QE or not to QE? - A Lesson From History
QE or not to QE? - A Lesson From History
Quantitative easing (QE) – when a country's central bank buys financial assets from banks and other private sector businesses with new, electonically created money in order to inject a predetermined sum of money into the domestic economy with a view to stimulating activity – is used when conventional stimulative monetary policy, such as lowering interest rates, is not feasible.
Such is the case in the UK (and elsewhere) now, the Bank of England’s Bank Rate lingers at 0.5%, its lowest level since the Bank was founded in 1694. There being no historical precedent, QE is considered untested. This article reflects on a period of history that bore witness to money creation on a comparable scale and considers whether there are implications of this experience in the context of the current efforts by western governments to solve their debt and economic crises.
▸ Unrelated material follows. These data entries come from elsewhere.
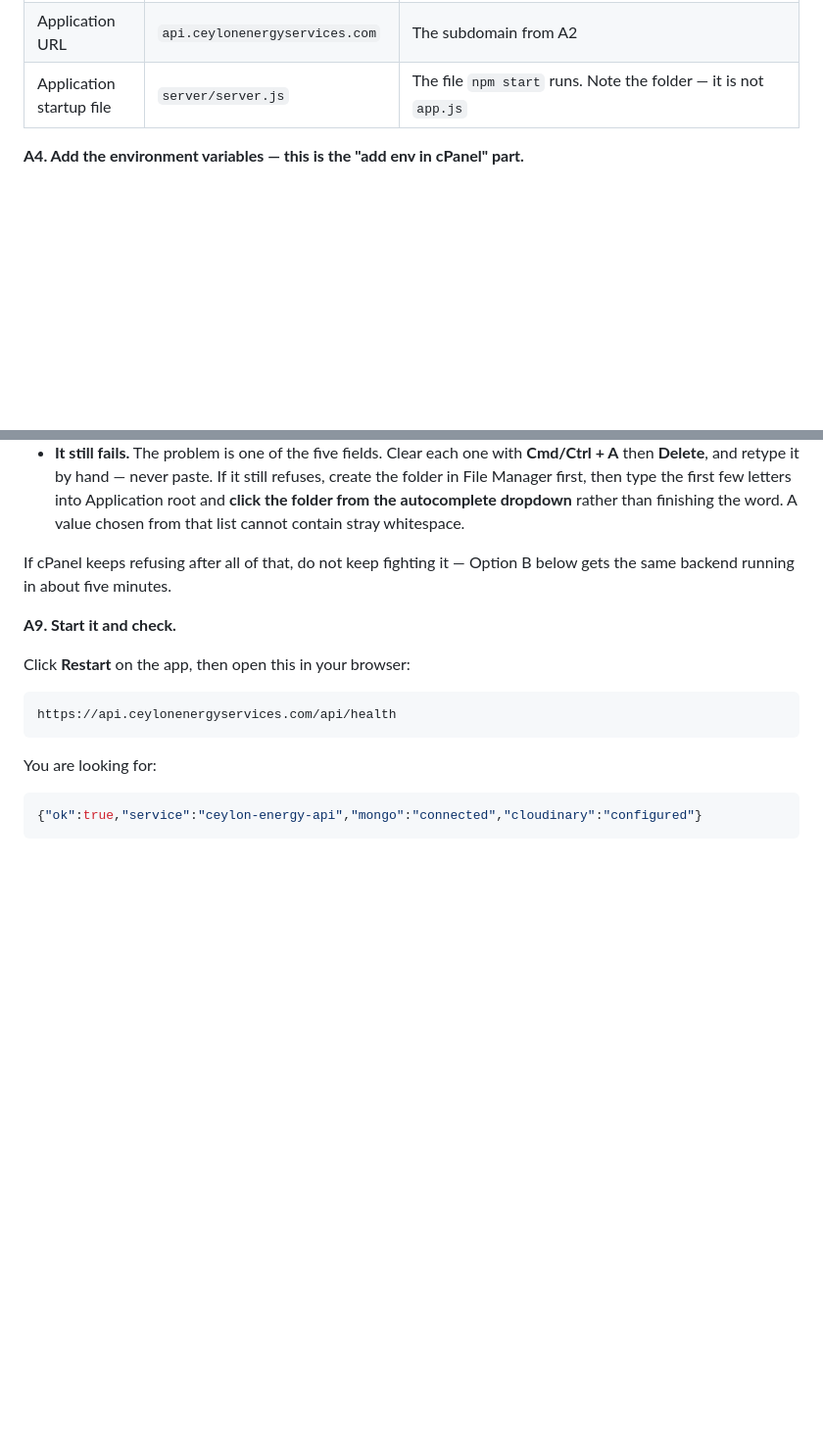
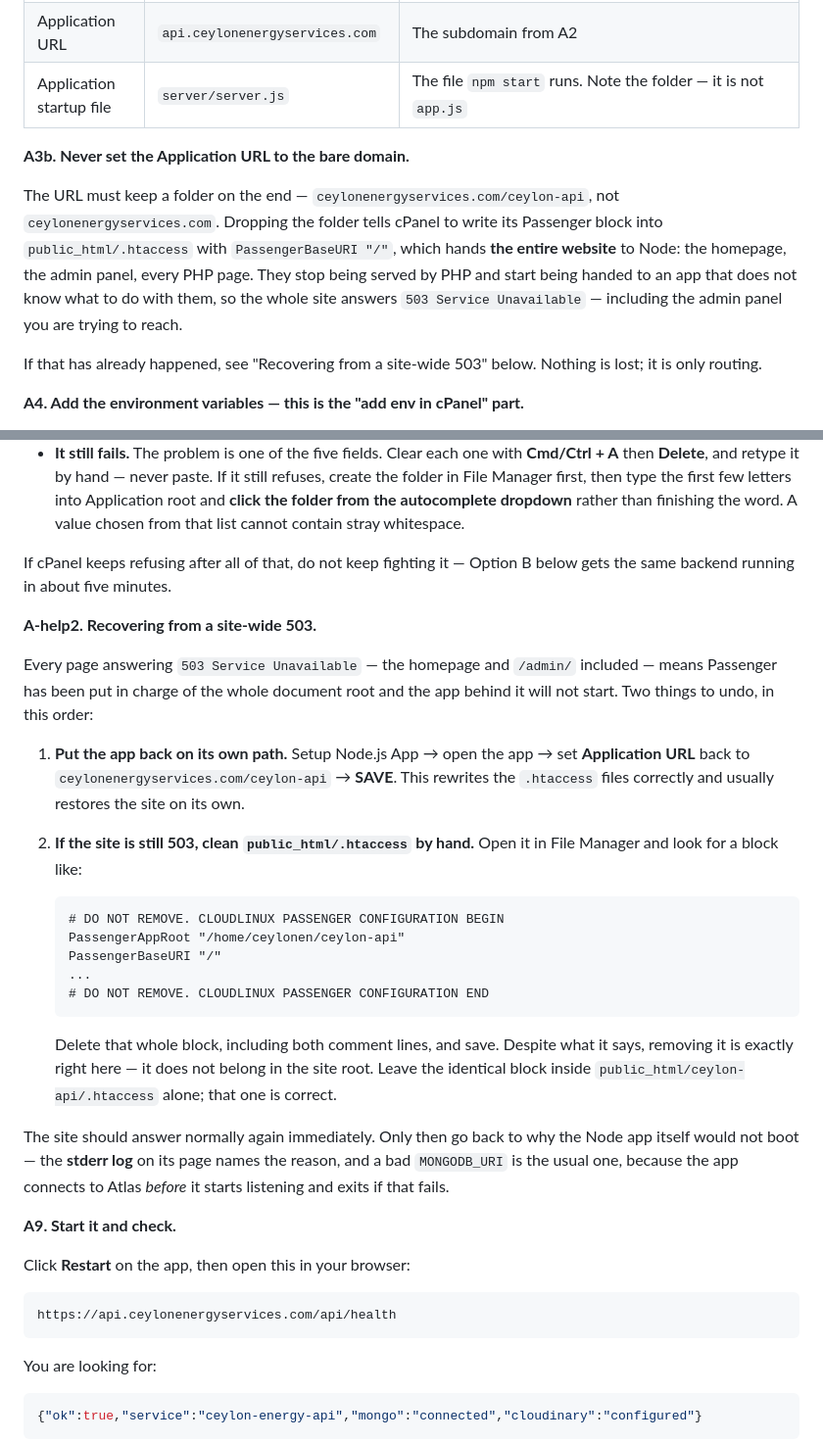
Before and after one commit to supuni2006/ceylonEnergy, a Markdown page: DEPLOY-CPANEL.md, 2 parts joined by grey strips. Shown at 98% size. Drawn GitHub-style; blank space fills up the shorter version.

Commit message:
Warn about the Application URL that takes the whole site down
Dropping the folder from the Application URL looks harmless — it reads
as "put the app on my domain" — but it makes cPanel write Passenger's
block into public_html/.htaccess with BaseURI "/", handing the homepage
and the admin panel to an app that cannot serve them. Every page then
answers 503, including the one you were trying to fix, which makes the
cause hard to see from the symptom.

Added the recovery too, since the block says DO NOT REMOVE and deleting
it is nonetheless the right move when it lands in the site root: put the
app back on its own path first, hand-clean the .htaccess only if that
does not restore the site, and leave the copy under the app's own folder
alone.

Co-Authored-By: Claude Opus 5 <noreply@anthropic.com>
Claude-Session: https://claude.ai/code/session_0157xtK8pASmLdLqAWgyHXBo

````diff
--- a/DEPLOY-CPANEL.md
+++ b/DEPLOY-CPANEL.md
@@ -195,6 +195,20 @@ from A1 — that is fine, nothing is lost.)
 | Application URL | `api.ceylonenergyservices.com` | The subdomain from A2 |
 | Application startup file | `server/server.js` | The file `npm start` runs. Note the folder — it is not `app.js` |
 
+**A3b. Never set the Application URL to the bare domain.**
+
+The URL must keep a folder on the end — `ceylonenergyservices.com/ceylon-api`,
+not `ceylonenergyservices.com`. Dropping the folder tells cPanel to write
+its Passenger block into `public_html/.htaccess` with
+`PassengerBaseURI "/"`, which hands **the entire website** to Node: the
+homepage, the admin panel, every PHP page. They stop being served by PHP
+and start being handed to an app that does not know what to do with
+them, so the whole site answers `503 Service Unavailable` — including
+the admin panel you are trying to reach.
+
+If that has already happened, see "Recovering from a site-wide 503"
+below. Nothing is lost; it is only routing.
+
 **A4. Add the environment variables — this is the "add env in cPanel" part.**
 
 Use the **Environment variables** table at the bottom of this same form.
@@ -312,6 +326,39 @@ That splits the problem in half:
 If cPanel keeps refusing after all of that, do not keep fighting it —
 Option B below gets the same backend running in about five minutes.
 
+**A-help2. Recovering from a site-wide 503.**
+
+Every page answering `503 Service Unavailable` — the homepage and
+`/admin/` included — means Passenger has been put in charge of the whole
+document root and the app behind it will not start. Two things to undo,
+in this order:
+
+1. **Put the app back on its own path.** Setup Node.js App → open the
+   app → set **Application URL** back to
+   `ceylonenergyservices.com/ceylon-api` → **SAVE**. This rewrites the
+   `.htaccess` files correctly and usually restores the site on its own.
+2. **If the site is still 503, clean `public_html/.htaccess` by hand.**
+   Open it in File Manager and look for a block like:
+
+   ```apache
+   # DO NOT REMOVE. CLOUDLINUX PASSENGER CONFIGURATION BEGIN
+   PassengerAppRoot "/home/ceylonen/ceylon-api"
+   PassengerBaseURI "/"
+   ...
+   # DO NOT REMOVE. CLOUDLINUX PASSENGER CONFIGURATION END
+   ```
+
+   Delete that whole block, including both comment lines, and save.
+   Despite what it says, removing it is exactly right here — it does not
+   belong in the site root. Leave the identical block inside
+   `public_html/ceylon-api/.htaccess` alone; that one is correct.
+
+The site should answer normally again immediately. Only then go back to
+why the Node app itself would not boot — the **stderr log** on its page
+names the reason, and a bad `MONGODB_URI` is the usual one, because the
+app connects to Atlas *before* it starts listening and exits if that
+fails.
+
 **A9. Start it and check.**
 
 Click **Restart** on the app, then open this in your browser:
````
The most powerful country in the world – the United States – and the most powerful economy in Europe – Germany – find themselves grappling with similar economic problems from diametrically opposed historical contexts, resulting in varying degrees of political support for particular monetary solutions. Just as an individual’s greatest fears may manifest in former experience, so each nation’s vision of the economic solution to its crisis is tainted by history. Thus, the primary objective of the US Federal Reserve is to avoid a repeat of the deflationary experience suffered during the Great Depression of the 1930s, hence its willingness to propagate QE, while the Bundesbank maintains acute sensitivity to inflation and is therefore a more reluctant participant in QE. It is easy to consider the German stance as excessively conservative, unhelpful even, however a cursory glance at German history illustrates why Bundesbank conservatism may be in all our interests.
Germany suffered hyperinflation – when the price of a set of goods and services rises in excess of 1% every day, rather than by a few percent each year, due to a domestic currency’s loss of value at an accelerating rate – during what are termed the years of crisis (1919 – 1923). To prosecute war requires vast amounts of money and the First World War was extreme in that respect, the Kaiser’s government funding large parts of its effort with vast amounts of promissory debt. The British Embassy in Berlin noted at the time that result of ‘printing’ on this scale was that by October 1923, the number of marks to the pound equalled the number of yards to the sun. The majority of Germans have good reason to be chilled by this spectre of repeat inflation.
Stamps and letters are important enough now; at that time they were a staple of civilised life. A devaluation of one trillion to one resulted in the new Reich Mark in August 1924. With some energetic financial engineering in the preceding 12 months, the German economy briefly entered a ‘golden era’ in the mid 1920s.
Much of this new found stability was based on financial support from the US banks via the 1924 Dawes Plan. Under this scheme, German national treasures such as railways were used as collateral for financial support. However the crash of 1929 swiftly eradicated the new age of American prosperity and with it US bank support for Germany’s nascent recovery. The Great Depression descended on Germany with particular severity. In 1927 German manufacturing had been at a post war high and some 22% above its level of 1913, yet by 1930 it had fallen dramatically and unemployment had rocketed from a few hundred thousand to in excess of three million people. Arguably this second blow to fragile German society left the door open for National Socialism, the vast unemployment of the early 1930s giving Hitler the votes he needed to wrestle power from the Social Democrats. This is not to say that inflation caused the Third Reich, for that would be too simplistic an interpretation, but that the socially debilitating effects of hyperinflation contributed towards a political environment that facilitated the creation of a totalitarian state is a contributory reason not readily refuted.
Fiat* currency is simply a medium of exchange. When it is no longer recognised as such, its use changes from facilitating economic activity to papering walls and keeping fires burning to keep warm: absent purchasing power, necessity becomes the sole criterion of value, air and water being most prized, closely followed by shelter, food and clothing. Whilst history may never repeat itself, it does sometimes rhyme, and over the last two years the US monetary base has increased by twenty eight percent whilst US debt to GDP is now in excess of 380%, having screeched passed the 1933 peak of 300% in 2003. If the German economic experience of eighty years ago is in any way relevant to today, it surely is as a warning against the debauchery of currency in the interests of short-term political expediency.
*Fiat money – money that is not backed by anthing other than a government trust. It has no intrinsic value; it only has value at all because all participants in an economy agree to trust the government issuing the currency.
By James Maltin & Kevin Custis